The Cold War was still in deep freeze when a couple of alien invasion movies appeared to buck the trend. The former Ziggy Stardust, David Bowie, starred as The Man Who Fell to Earth (1976), a surprisingly sympathetic alien who arrives on Earth in a desperate bid to rejuvenate his ailing planet back home.
Then came the real game-changer, Steven Spielberg’s Close Encounters of the Third Kind, in which humanity is justifiably cautious in its dealings with a recently arrived UFO, but gradually moves from a mood of terror and dread to one of hope and wonder. Aliens were no longer a threat per se; there was much to learn if only we had the tools to communicate with one another.
Spielberg returned to this theme in ET (1982), which featured the cuddliest alien of them all, giving ET a Christ-like aura to make the point that not all other-worldly visitors are a danger to humanity. That theme was taken up time and again in the following decades, as the viewer was invited to empathise with interstellar travellers in John Carpenter’s Starman (1984), Iain Softley’s K-Pax (2001), and Neill Blomkamp’s District 9 (2009).
The transition from war-war to jaw-jaw wasn’t exactly seamless, of course. While Spielberg & Co were preaching peace, love, and understanding between alien races, Arnold Schwarzenegger was having a whale of a time blasting aliens in Predator (1987), John Carpenter was remaking The Thing (1982), and Starship Troopers (1997) was satirising fascism with the last word in shoot-’em-ups.
And then there’s arguably the greatest of all sci-fi horrors, Alien (1979) and its sequels, in which Sigourney Weaver went to war with one of cinema’s most terrifying monsters (Jaws with jaws inside its jaws, basically).
In the last couple of decades, however, the tone of alien invasion movies has changed considerably. There have been remakes that attempt to play the story straight — Spielberg’s War of the Worlds (2005) and The Day the Earth Stood Still (2008), with an aptly cast Keanu Reeves as the alien Klaatu — and originals that aim to replicate the original tone: Attack the Block (2011), Battle Los Angeles (2011), and Edge of Tomorrow (2014).
For the most part, though, the alien invaders have been given the comedy/camp treatment, as in Mars Attacks! (1996), with Jack Nicholson (!) as the US president, Independence Day (1996), Men in Black (1997), Cowboys and Aliens (2011), and The Watch (2012).
Meanwhile, the rise of thoughtful films about aliens and what it might mean to communicate with extra-terrestrial species continue apace: James Cameron’s epic The Abyss (1989), Contact (1997), M Night Shyamalan’s Signs (2002), the Steven Spielberg-produced Super 8 (2011) and Under the Skin (2012).
The alien-as-threat flick is likely to be around for a long time — it’s a terrific excuse for an old-fashioned shoot-’em-up with no great need to develop a motive or backstory for the bad guys — but these days it’s a crassly juvenile alternative to the more thoughtful, inquiring film about what humanity might do if it ever encounters a species as advanced as its own.
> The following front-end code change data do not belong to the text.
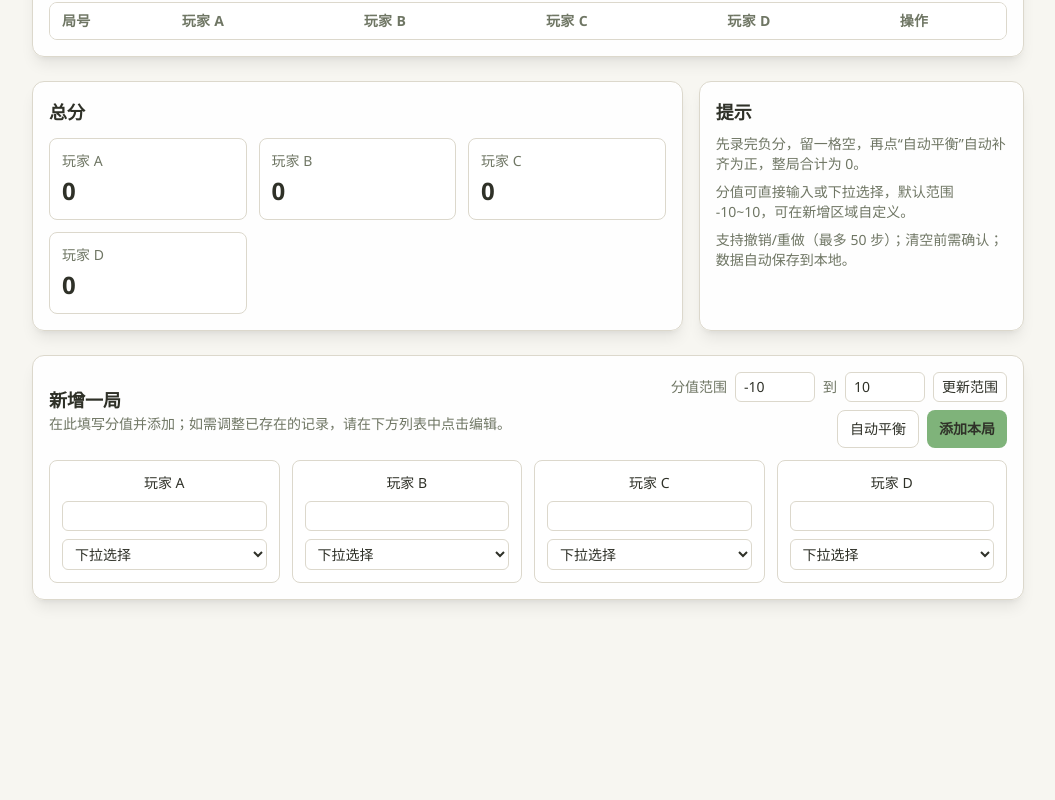
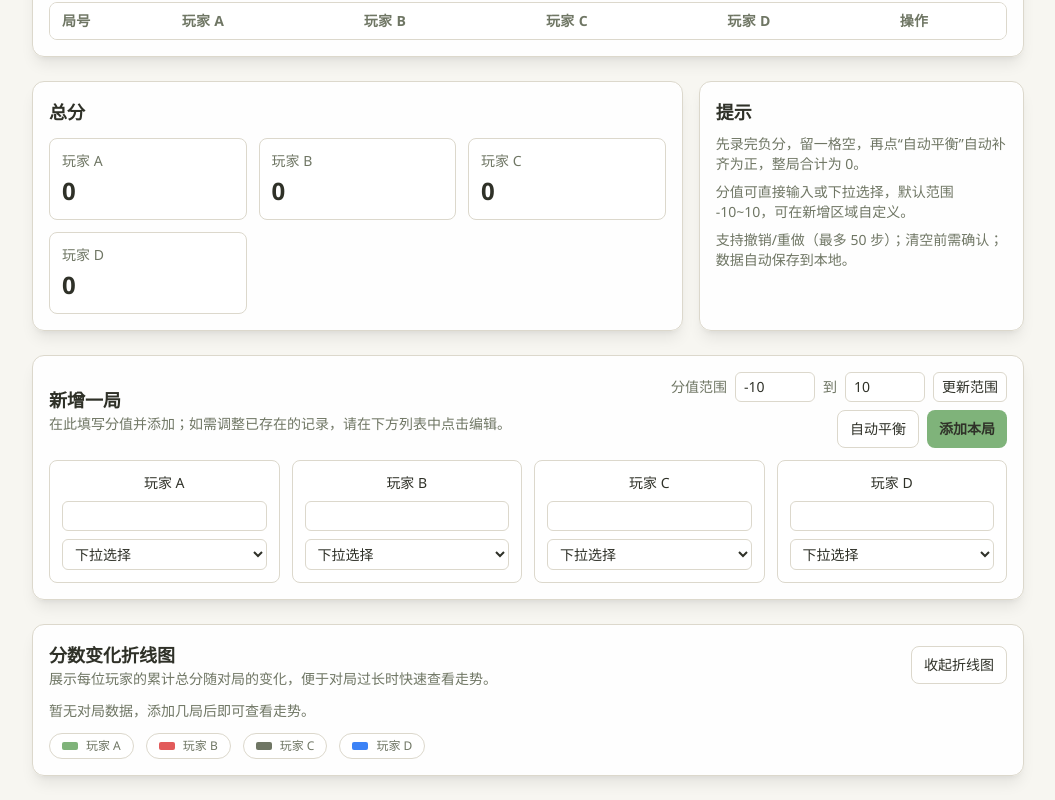
Before and after one commit to 2321Robin/ScoreCard, a React (Vite) app: page / in a window 1280 px wide. Shown: the part 346-1146 px from the top of the page, without its empty margins (112-1167 px from the left). Before the commit the page ends 970 px from the top, so only its background shows below. Built offline with nearby package versions, Linux system fonts and the light colour scheme.

Commit message:
feat: add csv import and score chart

```diff
--- a/src/App.jsx
+++ b/src/App.jsx
@@ -58,10 +58,71 @@ const ensureLength = (arr, target, fill = 0) => {
 
 const csvEscape = (value) => `"${String(value).replace(/"/g, '""')}"`
 
+const splitCsvLine = (line) => {
+  const out = []
+  let current = ''
+  let inQuotes = false
+  for (let i = 0; i < line.length; i += 1) {
+    const ch = line[i]
+    if (ch === '"') {
+      if (inQuotes && line[i + 1] === '"') {
+        current += '"'
+        i += 1
+      } else {
+        inQuotes = !inQuotes
+      }
+      continue
+    }
+    if (ch === ',' && !inQuotes) {
+      out.push(current)
+      current = ''
+      continue
+    }
+    current += ch
+  }
+  out.push(current)
+  return out
+}
+
 const formatTimestamp = () => {
   const d = new Date()
   const pad = (n) => n.toString().padStart(2, '0')
   return `${d.getFullYear()}${pad(d.getMonth() + 1)}${pad(d.getDate())}-${pad(d.getHours())}${pad(d.getMinutes())}`
+}
+
+const parseImportedCsv = (text) => {
+  const lines = text
+    .replace(/^\ufeff/, '')
+    .split(/\r?\n/)
+    .map((l) => l.trim())
+    .filter(Boolean)
+  if (lines.length < 2) {
+    throw new Error('文件内容为空或格式不正确')
+  }
+
+  const header = splitCsvLine(lines[1])
+  if (header[0]?.toLowerCase() !== 'round') {
+    throw new Error('缺少 Round 表头')
+  }
+  const playerCount = (header.length - 1) / 2
+  if (!Number.isInteger(playerCount) || playerCount < MIN_PLAYERS || playerCount > MAX_PLAYERS) {
+    throw new Error('玩家数量不合法或超出范围')
+  }
+  const players = header.slice(1, 1 + playerCount)
+
+  const totalRowIdx = lines.findIndex((line) => {
+    const cells = splitCsvLine(line)
+    return cells[0]?.toLowerCase() === 'total'
+  })
+
+  const dataLines = lines.slice(2, totalRowIdx === -1 ? undefined : totalRowIdx)
+  const rounds = dataLines.map((line, idx) => {
+    const cells = splitCsvLine(line)
+    const scores = cells.slice(1, 1 + playerCount).map(clampInt)
+    return { id: idx + 1, scores }
+  })
+
+  return { players, rounds }
 }
 
 function App() {
@@ -71,6 +132,8 @@ function App() {
   const [newRoundScores, setNewRoundScores] = useState([])
   const [editingRoundId, setEditingRoundId] = useState(null)
   const [editScores, setEditScores] = useState([])
+  const [showChart, setShowChart] = useState(true)
+  const fileInputRef = useRef(null)
   const historyRef = useRef({ past: [], future: [] })
 
   const scoreOptions = useMemo(() => {
@@ -263,6 +326,19 @@ function App() {
 
   const playerGridTemplate = useMemo(() => `repeat(${state.players.length}, minmax(140px, 1fr))`, [state.players.length])
 
+  const cumulativeSeries = useMemo(() => {
+    const series = state.players.map(() => [{ round: 0, value: 0 }])
+    const running = Array(state.players.length).fill(0)
+
+    state.rounds.forEach((round, idx) => {
+      round.scores.forEach((s, i) => {
+        running[i] += clampInt(s)
+        series[i].push({ round: idx + 1, value: running[i] })
+      })
+    })
+    return series
+  }, [state.players, state.rounds])
+
   const leader = Math.max(...totals)
   const exportCsv = () => {
     const rows = []
@@ -287,6 +363,28 @@ function App() {
     link.download = `scores-${formatTimestamp()}.csv`
     link.click()
     URL.revokeObjectURL(url)
+  }
+
+  const handleImportFile = async (file) => {
+    try {
+      const text = await file.text()
+      const { players, rounds } = parseImportedCsv(text)
+      updateState(() => ({ players, rounds, nextRoundId: rounds.length + 1 }))
+      setEditingRoundId(null)
+      setEditScores([])
+      setNewRoundScores(Array(players.length).fill(''))
+      alert('导入成功')
+    } catch (err) {
+      console.error('导入失败', err)
+      alert(`导入失败：${err.message || '格式不正确'}`)
+    }
+  }
+
+  const triggerImport = () => {
+    if (fileInputRef.current) {
+      fileInputRef.current.value = ''
+      fileInputRef.current.click()
+    }
   }
 
   return (
@@ -330,6 +428,22 @@ function App() {
             >
               导出 CSV
             </button>
+            <button
+              className="rounded-lg border border-line bg-panel px-3 py-2 text-text hover:border-accent focus-visible:outline-none focus-visible:ring-2 focus-visible:ring-accent/60 focus-visible:ring-offset-2 focus-visible:ring-offset-surface"
+              onClick={triggerImport}
+            >
+              导入 CSV
+            </button>
+            <input
+              ref={fileInputRef}
+              type="file"
+              accept=".csv,text/csv"
+              className="hidden"
+              onChange={(e) => {
+                const file = e.target.files?.[0]
+                if (file) handleImportFile(file)
+              }}
+            />
           </div>
         </div>
       </header>
@@ -637,6 +751,93 @@ function App() {
             ))}
           </div>
         </section>
+
+        <section className="rounded-xl border border-line bg-panel/90 p-4 shadow-lg shadow-[rgba(0,0,0,0.08)]">
+          <div className="mb-3 flex flex-wrap items-center justify-between gap-3">
+            <div>
+              <h2 className="text-lg font-semibold">分数变化折线图</h2>
+              <p className="text-sm text-muted">展示每位玩家的累计总分随对局的变化，便于对局过长时快速查看走势。</p>
+            </div>
+            <button
+              className="rounded-lg border border-line bg-panel px-3 py-2 text-sm text-text hover:border-accent focus-visible:outline-none focus-visible:ring-2 focus-visible:ring-accent/60 focus-visible:ring-offset-2 focus-visible:ring-offset-panel"
+              onClick={() => setShowChart((v) => !v)}
+              aria-expanded={showChart}
+            >
+              {showChart ? '收起折线图' : '展开折线图'}
+            </button>
+          </div>
+
+          {showChart && (
+            <div className="space-y-3">
+              {state.rounds.length === 0 ? (
+                <p className="text-sm text-muted">暂无对局数据，添加几局后即可查看走势。</p>
+              ) : (
+                <div className="overflow-auto">
+                  {(() => {
+                    const allValues = cumulativeSeries.flatMap((s) => s.map((p) => p.value))
+                    const minValue = Math.min(0, ...allValues)
+                    const maxValue = Math.max(0, ...allValues)
+                    const safeMin = minValue === maxValue ? minValue - 10 : minValue
+                    const safeMax = minValue === maxValue ? maxValue + 10 : maxValue
+                    const padding = 20
+                    const height = 220
+                    const roundCount = Math.max(...cumulativeSeries.map((s) => s.length), 1)
+                    const width = Math.max(320, (roundCount - 1) * 80 + 80)
+                    const colors = ['#7fb37a', '#e25b5b', '#6f7664', '#3b82f6', '#f59e0b', '#8b5cf6', '#0ea5e9', '#f97316']
+
+                    const getX = (round) => {
+                      if (roundCount <= 1) return padding
+                      const ratio = round / (roundCount - 1)
+                      return padding + ratio * (width - padding * 2)
+                    }
+
+                    const getY = (value) => {
+                      const span = safeMax - safeMin || 1
+                      return padding + ((safeMax - value) / span) * (height - padding * 2)
+                    }
+
+                    const zeroY = getY(0)
+
+                    return (
+                      <div className="min-w-full">
+                        <svg viewBox={`0 0 ${width} ${height}`} className="w-full max-w-full">
+                          <line x1={padding} y1={zeroY} x2={width - padding} y2={zeroY} stroke="#dcd8cc" strokeDasharray="4 4" />
+                          {cumulativeSeries.map((series, idx) => {
+                            const color = colors[idx % colors.length]
+                            const points = series.map((p) => `${getX(p.round)},${getY(p.value)}`).join(' ')
+                            return (
+                              <g key={idx}>
+                                <polyline fill="none" stroke={color} strokeWidth="2.5" points={points} />
+                                {series.map((p, i) => (
+                                  <circle key={i} cx={getX(p.round)} cy={getY(p.value)} r="3.5" fill={color} />
+                                ))}
+                              </g>
+                            )
+                          })}
+                          <g fill="#6f7664" fontSize="10">
+                            <text x={padding} y={padding - 4}>{safeMax}</text>
+                            <text x={padding} y={height - padding + 12}>{safeMin}</text>
+                          </g>
+                        </svg>
+                      </div>
+                    )
+                  })()}
+                </div>
+              )}
+              <div className="flex flex-wrap gap-3 text-xs text-muted">
+                {state.players.map((name, idx) => {
+                  const colors = ['#7fb37a', '#e25b5b', '#6f7664', '#3b82f6', '#f59e0b', '#8b5cf6', '#0ea5e9', '#f97316']
+                  return (
+                    <span key={name} className="flex items-center gap-2 rounded-full border border-line bg-panel px-3 py-1">
+                      <span className="h-2 w-4 rounded-sm" style={{ backgroundColor: colors[idx % colors.length] }} aria-hidden />
+                      <span>{name}</span>
+                    </span>
+                  )
+                })}
+              </div>
+            </div>
+          )}
+        </section>
       </main>
     </div>
   )
```
Also changed, not shown: 1 other file (tests, documents, lock files or other folders).
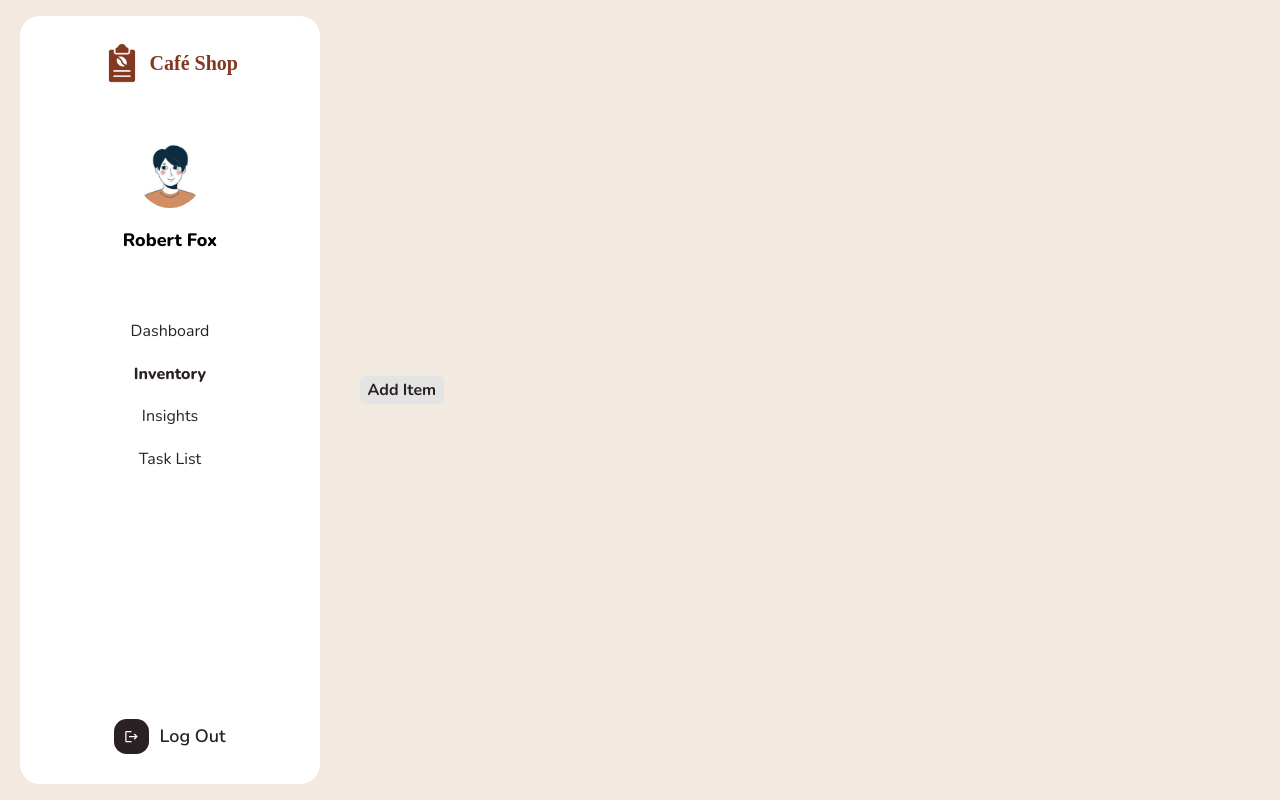
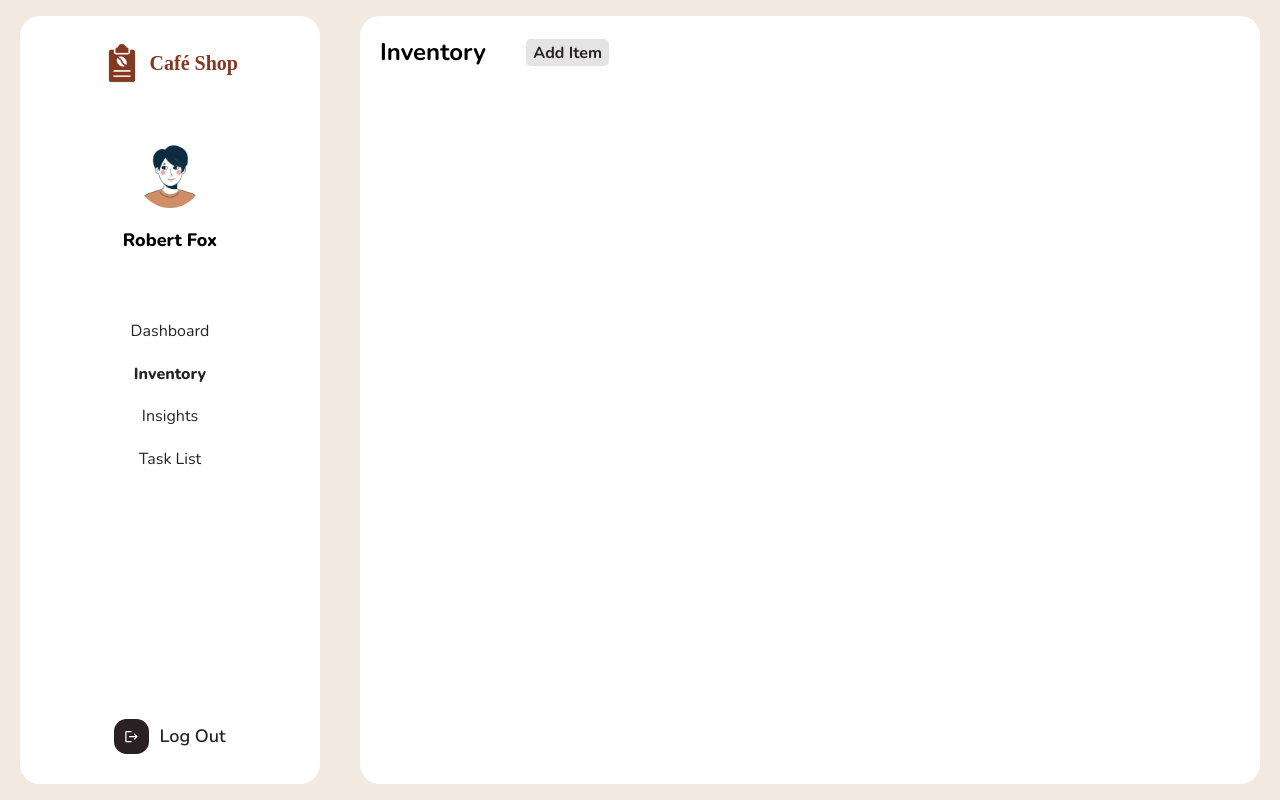
Before and after one commit to jporrego/trello-clone-server, a React (Create React App) app in the folder client/: page / in a window 1280 px wide. Built offline with nearby package versions, Linux system fonts and the light colour scheme; a web font is replaced by a local one.

Commit message:
Inventory component start

```diff
--- a/client/src/App.css
+++ b/client/src/App.css
@@ -1,5 +1,6 @@
 .app {
-  display: flex;
+  display: grid;
+  grid-template-columns: max-content 1fr;
   align-items: center;
   height: 100vh;
   background-color: var(--cream);
@@ -7,7 +8,10 @@
 }
 
 .content {
+
+  height: 96%;
   display: flex;
   flex-direction: column;
   align-items: center;
+  margin: 0rem 2rem;
 }
--- a/client/src/App.tsx
+++ b/client/src/App.tsx
@@ -1,6 +1,7 @@
 import React from "react";
 import { Route, Routes } from "react-router-dom";
 import "./App.css";
+import Inventory from "./components/inventory/Inventory";
 import Navbar from "./components/navbar/Navbar";
 import ItemCreate from "./components/pages/item_create/ItemCreate";
 import ItemDetail from "./components/pages/item_detail/ItemDetail";
@@ -13,7 +14,7 @@ function App() {
       <Navbar></Navbar>
       <div className="content">
         <Routes>
-          <Route path="/" element={<ItemList />} />
+          <Route path="/" element={<Inventory />} />
           <Route path="/item/edit/:id" element={<ItemEdit />} />
           <Route path="/item/:id" element={<ItemDetail />} />
           <Route path="/item/create/" element={<ItemCreate />} />
--- /dev/null
+++ b/client/src/components/inventory/Inventory.css
@@ -0,0 +1,29 @@
+.inventory {
+    display: grid;
+    grid-template-columns: 1fr;
+    grid-template-rows: max-content 1fr;
+    width: 100%;
+    height: 100%;
+    border-radius: 2rem;
+    padding: 2rem;
+    background-color: var(--white);
+}
+
+.inventory-title {
+    font-size: 2.4rem;
+    font-weight: 700;
+}
+
+.inventory-header {
+    display: flex;
+    justify-content: flex-start;
+    align-items: center;
+    gap: 4rem;
+}
+
+.inventory-header>a {
+    text-decoration: none;
+    background-color: var(--grey);
+    border-radius: .5rem;
+    padding: .25rem .75rem;
+}
--- /dev/null
+++ b/client/src/components/inventory/Inventory.tsx
@@ -0,0 +1,20 @@
+import React from "react";
+import { Link } from "react-router-dom";
+import ItemList from "../pages/item_list/ItemList";
+import "./Inventory.css";
+
+const Inventory = () => {
+  return (
+    <div className="inventory">
+      <div className="inventory-header">
+        <div className="inventory-title">Inventory</div>
+        <Link to="/item/create">Add Item</Link>
+      </div>
+      <div className="inventory-content">
+        <ItemList></ItemList>
+      </div>
+    </div>
+  );
+};
+
+export default Inventory;
--- a/client/src/components/navbar/Navbar.css
+++ b/client/src/components/navbar/Navbar.css
@@ -10,6 +10,6 @@
     padding: 1rem 0rem;
     background-color: var(--white);
     border-radius: 2rem;
-    margin: 2rem;
+    margin: 0rem 2rem;
 
 }
--- a/client/src/components/navbar/Navbar.tsx
+++ b/client/src/components/navbar/Navbar.tsx
@@ -1,6 +1,6 @@
 import React from "react";
 import { Link } from "react-router-dom";
-import Links from "../Links/Links";
+import Links from "../links/Links";
 import Logo from "../logo/Logo";
 import NavButtons from "../nav-buttons/NavButtons";
 import UserPreview from "../user_preview/UserPreview";
--- a/client/src/components/pages/item_list/ItemList.tsx
+++ b/client/src/components/pages/item_list/ItemList.tsx
@@ -34,7 +34,6 @@ function ItemList() {
 
   return (
     <div className="ItemList">
-      <Link to="/item/create">Add Item</Link>
       <div className="product-section">
         {products.map((product) => (
           <Product
```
The pre-Oscar buzz building around Arrival suggests the latter kind of film is here to stay.
Close Encounters of the Intelligent Kind
Decades ahead of its time, Robert Wise’s film preaches an anti-war message of peace and co-operation that was largely ignored during the Cold War.
Richard Dreyfuss eventually took the lead role of Roy Neary after it was turned down by Steve McQueen, Dustin Hoffman, Gene Hackman, Al Pacino, James Caan and Jack Nicholson.
That man Spielberg again, with one of the greatest feel-good movies ever. All together now: “E … T … phone … home.”
Jodie Foster stars as an astronomer who receives the greatest gift she can imagine: messages from deep space.
A bleak, haunting tale starring Scarlett Johansson as an alien attempting to understand her new home.